PROVIDED RECORDS
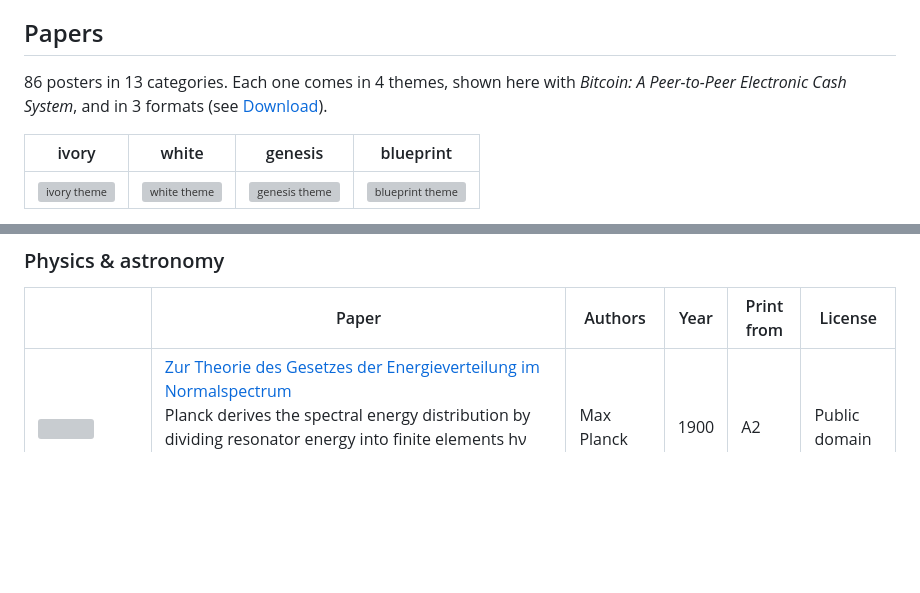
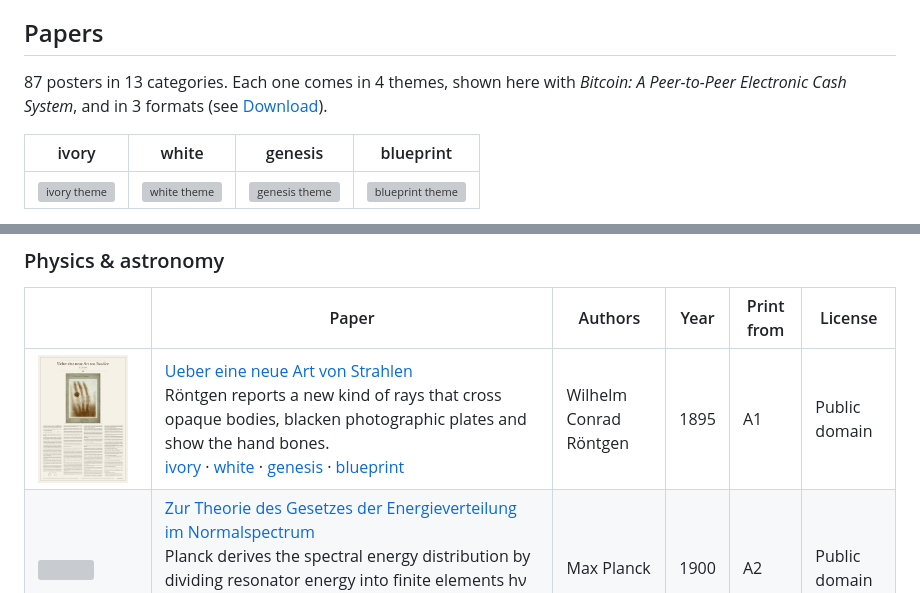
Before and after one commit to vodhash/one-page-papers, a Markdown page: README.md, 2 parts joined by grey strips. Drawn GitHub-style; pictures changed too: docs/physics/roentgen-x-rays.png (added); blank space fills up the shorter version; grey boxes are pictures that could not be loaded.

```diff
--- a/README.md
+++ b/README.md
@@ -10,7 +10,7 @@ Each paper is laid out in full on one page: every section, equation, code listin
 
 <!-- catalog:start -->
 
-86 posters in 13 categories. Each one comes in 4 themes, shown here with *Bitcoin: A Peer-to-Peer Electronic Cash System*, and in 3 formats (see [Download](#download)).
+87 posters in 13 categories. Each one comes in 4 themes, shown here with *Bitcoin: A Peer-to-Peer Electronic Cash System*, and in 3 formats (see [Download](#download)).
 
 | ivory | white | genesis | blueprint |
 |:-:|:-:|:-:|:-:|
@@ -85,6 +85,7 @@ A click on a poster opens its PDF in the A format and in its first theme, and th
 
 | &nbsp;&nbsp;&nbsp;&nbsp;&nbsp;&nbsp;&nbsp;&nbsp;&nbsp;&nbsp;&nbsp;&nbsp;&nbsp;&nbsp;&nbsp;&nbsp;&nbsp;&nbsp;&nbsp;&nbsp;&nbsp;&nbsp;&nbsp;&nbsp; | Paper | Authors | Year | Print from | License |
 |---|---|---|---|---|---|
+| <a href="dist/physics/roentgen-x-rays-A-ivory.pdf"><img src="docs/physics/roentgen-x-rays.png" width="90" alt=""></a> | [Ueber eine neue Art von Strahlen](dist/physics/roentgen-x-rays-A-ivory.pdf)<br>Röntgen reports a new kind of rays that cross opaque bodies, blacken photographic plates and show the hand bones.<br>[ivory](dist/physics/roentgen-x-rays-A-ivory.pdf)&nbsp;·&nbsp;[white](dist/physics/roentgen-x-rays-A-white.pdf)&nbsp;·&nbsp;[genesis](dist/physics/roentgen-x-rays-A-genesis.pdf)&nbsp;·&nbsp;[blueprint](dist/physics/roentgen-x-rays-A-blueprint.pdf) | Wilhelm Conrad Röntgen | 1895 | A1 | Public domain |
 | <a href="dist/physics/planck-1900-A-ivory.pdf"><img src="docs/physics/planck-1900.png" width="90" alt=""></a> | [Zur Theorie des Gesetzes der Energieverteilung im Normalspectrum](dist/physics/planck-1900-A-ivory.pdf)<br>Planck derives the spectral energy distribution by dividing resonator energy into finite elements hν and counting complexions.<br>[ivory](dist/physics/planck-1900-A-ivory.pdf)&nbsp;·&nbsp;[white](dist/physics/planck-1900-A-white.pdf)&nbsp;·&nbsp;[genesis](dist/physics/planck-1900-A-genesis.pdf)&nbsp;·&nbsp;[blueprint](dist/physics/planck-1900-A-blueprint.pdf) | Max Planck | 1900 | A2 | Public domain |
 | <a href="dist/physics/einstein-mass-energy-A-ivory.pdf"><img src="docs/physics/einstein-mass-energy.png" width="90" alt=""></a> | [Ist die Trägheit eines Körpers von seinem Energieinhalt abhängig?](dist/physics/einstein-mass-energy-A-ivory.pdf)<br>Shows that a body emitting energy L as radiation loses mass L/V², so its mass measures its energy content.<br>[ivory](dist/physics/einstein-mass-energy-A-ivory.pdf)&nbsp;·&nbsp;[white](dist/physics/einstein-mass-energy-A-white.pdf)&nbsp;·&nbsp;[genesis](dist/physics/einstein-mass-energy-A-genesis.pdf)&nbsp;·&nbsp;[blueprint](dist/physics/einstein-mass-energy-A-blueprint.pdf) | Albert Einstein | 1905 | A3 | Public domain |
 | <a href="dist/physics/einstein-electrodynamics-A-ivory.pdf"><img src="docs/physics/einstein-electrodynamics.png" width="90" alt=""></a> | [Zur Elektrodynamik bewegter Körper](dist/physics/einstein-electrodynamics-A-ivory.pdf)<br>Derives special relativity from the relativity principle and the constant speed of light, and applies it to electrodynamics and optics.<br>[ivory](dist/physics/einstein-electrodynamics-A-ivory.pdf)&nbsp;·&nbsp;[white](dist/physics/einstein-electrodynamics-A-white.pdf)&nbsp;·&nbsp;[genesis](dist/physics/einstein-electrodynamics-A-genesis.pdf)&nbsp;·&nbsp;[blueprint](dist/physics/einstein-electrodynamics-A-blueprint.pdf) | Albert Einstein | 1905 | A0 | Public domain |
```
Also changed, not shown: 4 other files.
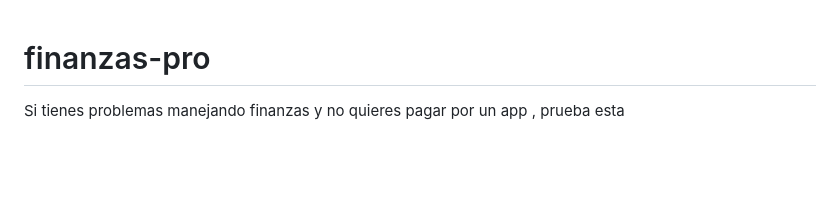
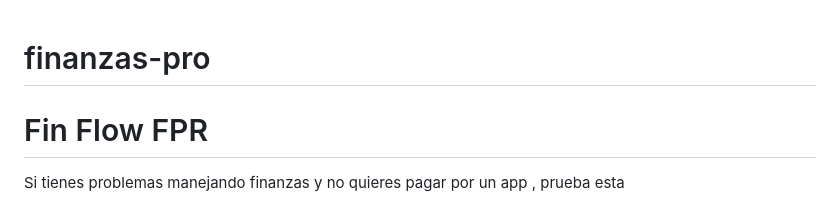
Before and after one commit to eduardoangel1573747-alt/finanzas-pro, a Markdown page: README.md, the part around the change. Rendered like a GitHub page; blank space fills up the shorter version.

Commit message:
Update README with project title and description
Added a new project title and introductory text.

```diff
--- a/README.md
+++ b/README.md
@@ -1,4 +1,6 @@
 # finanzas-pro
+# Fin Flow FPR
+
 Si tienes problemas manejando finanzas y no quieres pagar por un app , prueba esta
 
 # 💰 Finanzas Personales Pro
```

TO DO
Say the number of lines above that include "System", and only that.

SOLVED EXERCISE
2